TASK TO CARRY OUT
Each line of the listing where the string "model" appears is to be identified and copied.

** DATA RECORDS follows **

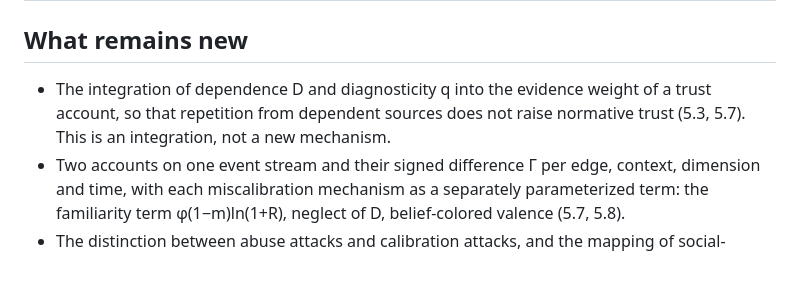
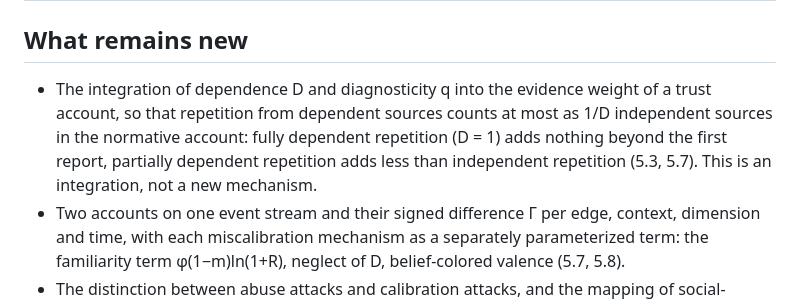
Before and after one commit to JoeRu/trust-is-engineered, a Markdown page: papers/01-evidence-model/whats-new.md, the part around the change. GitHub-like rendering; blank space fills up the shorter version.

```diff
--- a/papers/01-evidence-model/whats-new.md
+++ b/papers/01-evidence-model/whats-new.md
@@ -30,7 +30,7 @@ The paper proposes no new operators. Its contribution is one evidence model that
 
 ## What remains new
 
-- The integration of dependence D and diagnosticity q into the evidence weight of a trust account, so that repetition from dependent sources does not raise normative trust (5.3, 5.7). This is an integration, not a new mechanism.
+- The integration of dependence D and diagnosticity q into the evidence weight of a trust account, so that repetition from dependent sources counts at most as 1/D independent sources in the normative account: fully dependent repetition (D = 1) adds nothing beyond the first report, partially dependent repetition adds less than independent repetition (5.3, 5.7). This is an integration, not a new mechanism.
 - Two accounts on one event stream and their signed difference Γ per edge, context, dimension and time, with each miscalibration mechanism as a separately parameterized term: the familiarity term φ(1−m)ln(1+R), neglect of D, belief-colored valence (5.7, 5.8).
 - The distinction between abuse attacks and calibration attacks, and the mapping of social-engineering techniques onto model variables (8.2, 8.4). This is the weakest-evidenced claim: conceptual, untested, based on a non-systematic search.
 - The closed-form readings of decay (t½, u_min, "decay to ignorance") and the list of qualitative predictions V1–V21 with a named test per prediction (5.3, 10). The predictions are derivations, not findings.
```
Also changed, not shown: papers/02-verification-in-organizations/whats-new.md (+2 -2 lines).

** End of DATA RECORDS **

RESPONSE AREA
Before and after one commit to JoeRu/trust-is-engineered, a Markdown page: papers/01-evidence-model/whats-new.md, the part around the change. GitHub-like rendering; blank space fills up the shorter version.
--- a/papers/01-evidence-model/whats-new.md
+++ b/papers/01-evidence-model/whats-new.md
@@ -30,7 +30,7 @@ The paper proposes no new operators. Its contribution is one evidence model that
 - The distinction between abuse attacks and calibration attacks, and the mapping of social-engineering techniques onto model variables (8.2, 8.4). This is the weakest-evidenced claim: conceptual, untested, based on a non-systematic search.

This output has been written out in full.